Tom KittenThe Tale of Tom Kitten by Beatrix PotterA curious but disobedient kitten in the children's stories "The Tale of Tom Kitten" and "The Roly Poly Pudding".
ThistleclawBluestar's Prophecy by Erin HunterAn ambitious grey tom living in ThunderClan. Tigerstar/claw's mentor.
Tristram and Yseult"The Hart" by Greg CostikyanThese two cats belong to the narrator of a short fantasy story and are described fondly: "Tristram and Yseult twined about my legs, meowing, and holding their tails high; they got stew, too, and a bit of milk."
Ungatt TrunnLord Brocktree by Brian JacquesAn evil wildcat who conquers the mountain stronghold Salamandastron. But the good badger Brocktree comes to regain the mountain.

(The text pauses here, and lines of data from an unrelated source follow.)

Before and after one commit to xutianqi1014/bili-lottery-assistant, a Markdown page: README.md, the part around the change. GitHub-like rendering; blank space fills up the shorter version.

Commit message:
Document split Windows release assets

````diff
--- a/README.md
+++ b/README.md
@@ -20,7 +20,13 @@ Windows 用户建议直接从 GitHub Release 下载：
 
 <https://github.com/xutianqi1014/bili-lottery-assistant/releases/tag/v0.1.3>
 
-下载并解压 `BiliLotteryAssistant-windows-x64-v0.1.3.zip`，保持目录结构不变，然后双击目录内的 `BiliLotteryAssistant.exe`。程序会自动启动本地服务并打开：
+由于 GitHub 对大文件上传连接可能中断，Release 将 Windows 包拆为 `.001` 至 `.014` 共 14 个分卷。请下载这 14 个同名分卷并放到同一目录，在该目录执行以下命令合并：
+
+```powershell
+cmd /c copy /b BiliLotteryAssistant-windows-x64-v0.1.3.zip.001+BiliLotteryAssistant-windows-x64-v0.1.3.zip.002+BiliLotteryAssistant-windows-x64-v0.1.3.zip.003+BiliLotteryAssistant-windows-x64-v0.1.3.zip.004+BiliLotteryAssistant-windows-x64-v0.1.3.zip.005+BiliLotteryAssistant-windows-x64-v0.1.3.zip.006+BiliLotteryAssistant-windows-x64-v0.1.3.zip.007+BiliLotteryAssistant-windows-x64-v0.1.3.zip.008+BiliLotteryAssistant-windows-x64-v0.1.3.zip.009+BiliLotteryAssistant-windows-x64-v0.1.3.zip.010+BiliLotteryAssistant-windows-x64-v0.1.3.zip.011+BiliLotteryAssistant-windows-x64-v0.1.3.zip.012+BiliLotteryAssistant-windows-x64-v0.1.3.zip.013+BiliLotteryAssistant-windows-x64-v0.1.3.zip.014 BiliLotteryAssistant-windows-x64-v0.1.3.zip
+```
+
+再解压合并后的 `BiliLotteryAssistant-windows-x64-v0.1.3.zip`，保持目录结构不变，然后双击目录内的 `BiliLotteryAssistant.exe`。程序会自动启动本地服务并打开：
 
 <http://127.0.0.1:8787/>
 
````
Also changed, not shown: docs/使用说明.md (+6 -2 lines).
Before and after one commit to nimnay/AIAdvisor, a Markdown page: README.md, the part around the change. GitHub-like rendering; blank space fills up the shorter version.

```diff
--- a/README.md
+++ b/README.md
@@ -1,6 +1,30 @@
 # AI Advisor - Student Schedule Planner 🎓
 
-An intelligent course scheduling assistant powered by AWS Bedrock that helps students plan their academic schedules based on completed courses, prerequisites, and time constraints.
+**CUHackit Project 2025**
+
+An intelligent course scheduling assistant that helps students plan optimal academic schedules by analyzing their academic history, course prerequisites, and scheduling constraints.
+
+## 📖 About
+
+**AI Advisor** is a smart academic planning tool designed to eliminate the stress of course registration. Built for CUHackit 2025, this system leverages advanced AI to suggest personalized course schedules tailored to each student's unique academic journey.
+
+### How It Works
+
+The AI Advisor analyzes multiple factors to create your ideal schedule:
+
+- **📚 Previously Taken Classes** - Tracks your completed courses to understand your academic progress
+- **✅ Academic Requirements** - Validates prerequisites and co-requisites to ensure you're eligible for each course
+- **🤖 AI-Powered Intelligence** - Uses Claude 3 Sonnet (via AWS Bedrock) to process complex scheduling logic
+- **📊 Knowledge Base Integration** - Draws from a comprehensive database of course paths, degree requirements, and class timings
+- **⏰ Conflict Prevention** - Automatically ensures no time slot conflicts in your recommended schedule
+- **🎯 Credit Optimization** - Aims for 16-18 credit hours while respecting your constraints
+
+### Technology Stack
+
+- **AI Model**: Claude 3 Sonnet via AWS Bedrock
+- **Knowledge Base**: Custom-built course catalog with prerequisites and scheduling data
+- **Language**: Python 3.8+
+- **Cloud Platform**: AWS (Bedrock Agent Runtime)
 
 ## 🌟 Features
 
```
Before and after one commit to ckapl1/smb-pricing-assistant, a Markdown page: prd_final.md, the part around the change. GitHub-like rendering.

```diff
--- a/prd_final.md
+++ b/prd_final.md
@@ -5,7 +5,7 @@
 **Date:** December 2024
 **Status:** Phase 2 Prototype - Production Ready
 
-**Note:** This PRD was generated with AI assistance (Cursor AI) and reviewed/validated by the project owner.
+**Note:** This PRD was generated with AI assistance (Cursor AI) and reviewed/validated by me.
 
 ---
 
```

Velcro"A Gift Before Leaving" by W. R. ThompsonVelcro, over twenty years old, lives with Hannah in a futuristic, artificially intelligent house. Velcro finds that whenever he meows, the house delivers a full bowl of cat food, and he gains five pounds before Hannah finds out and reprograms the house.

Unnamed cats

CharacterEarliest AppearanceNotes
Black kitten who eats human fleshCat's Eyes by Lee JordanA mild horror story in which a black kitten becomes an abnormally large black cat, who haunts the isolated house of the heroine, Rachel. In its kittenhood, it had led the other thirty cats of Old Miss Mulgrave to dine on her when she died in her home and the cats were starving. Rachel fears it is stalking her and her baby, with reason: "It was starving... Now it would eat anything."
Cat in the Picture, The"The Cat in the Picture" by Wright MorrisIn this macabre tale originally published in a 1958 issue of Esquire, a black cat slowly displaces a retired Captain from his bed, his wife, and his home. The shocking ending is worthy of Alfred Hitchcock Presents. More than one commentator compared the writing with Poe's.
Various far-future cats"Puss In Boots" by Ronald Anthony CrossThis science fiction story describes a world full of far-future cats on a planet where "cats were the closest thing to a religion that they had" and where cats "wandered freely and slept wherever they chose. There were huge communal cat boxes everywhere...filled with some form of brightly coloured pellets, which automatically emptied and were refilled with more of the same stuff." The fact that cats are no longer fed actual meat is a clue to the mystery in the story, about whether men are any longer real men.